Within the listing below, show every line that contains the word "README".
* * * * * * *
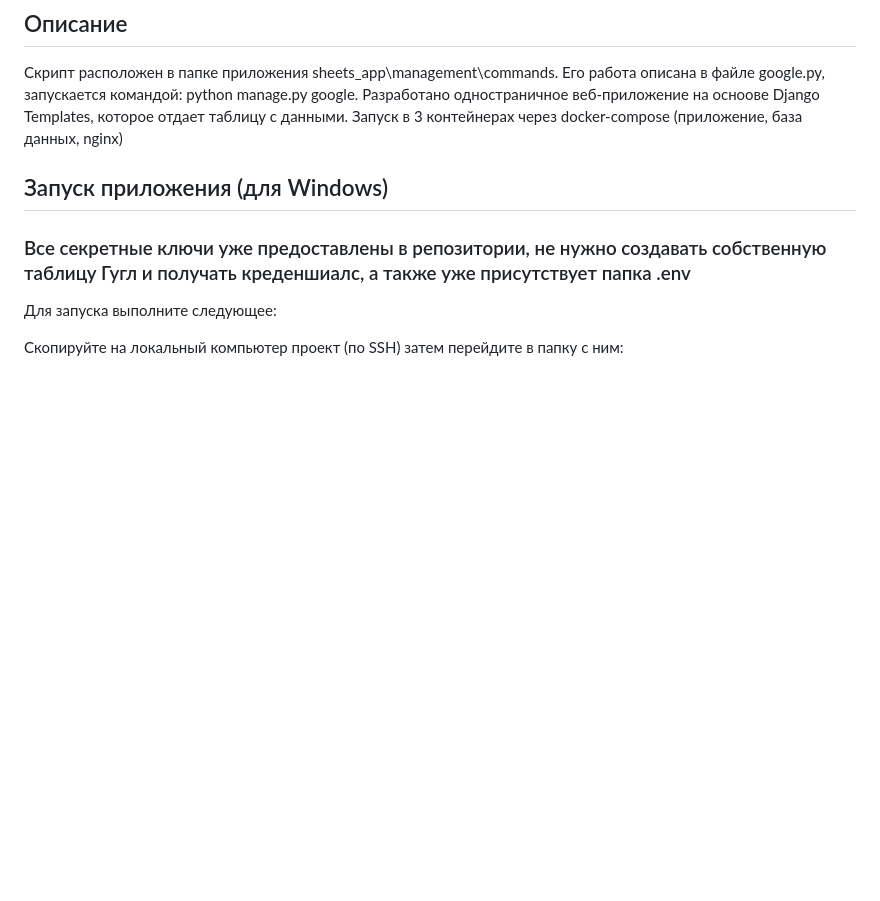
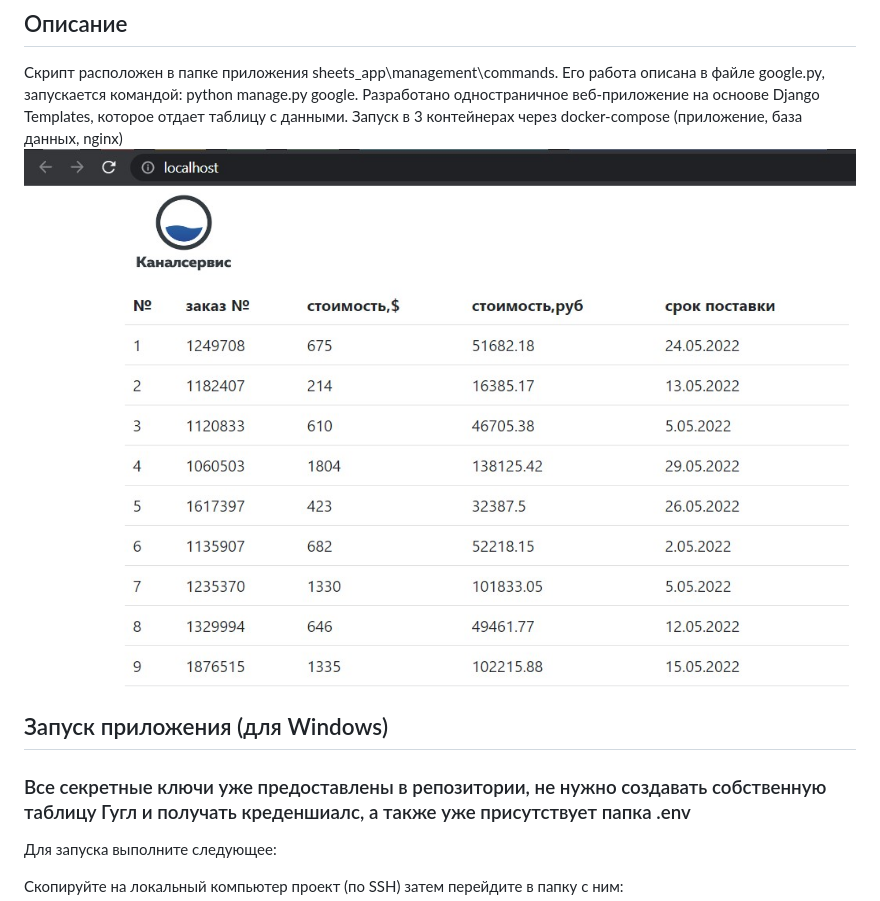
Before and after one commit to t0pdog/google-sheets-script, a Markdown page: README.md, the part around the change. GitHub-like rendering; pictures changed too: Screenshot_1.jpg (added); blank space fills up the shorter version.

```diff
--- a/README.md
+++ b/README.md
@@ -5,6 +5,7 @@
 Скрипт расположен в папке приложения sheets_app\management\commands. Его работа описана в файле google.py, запускается командой: python manage.py google.
 Разработано одностраничное веб-приложение на осноове Django Templates, которое отдает таблицу с данными.
 Запуск в 3 контейнерах через docker-compose (приложение, база данных, nginx)
+![Example picture](Screenshot_1.jpg "Example picture")
 
 ## Запуск приложения (для Windows)
 ### Все секретные ключи уже предоставлены в репозитории, не нужно создавать собственную таблицу Гугл и получать креденшиалс, а также уже присутствует папка .env
```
* * * * * * *
> [Answer box]:
Before and after one commit to t0pdog/google-sheets-script, a Markdown page: README.md, the part around the change. GitHub-like rendering; pictures changed too: Screenshot_1.jpg (added); blank space fills up the shorter version.
--- a/README.md
+++ b/README.md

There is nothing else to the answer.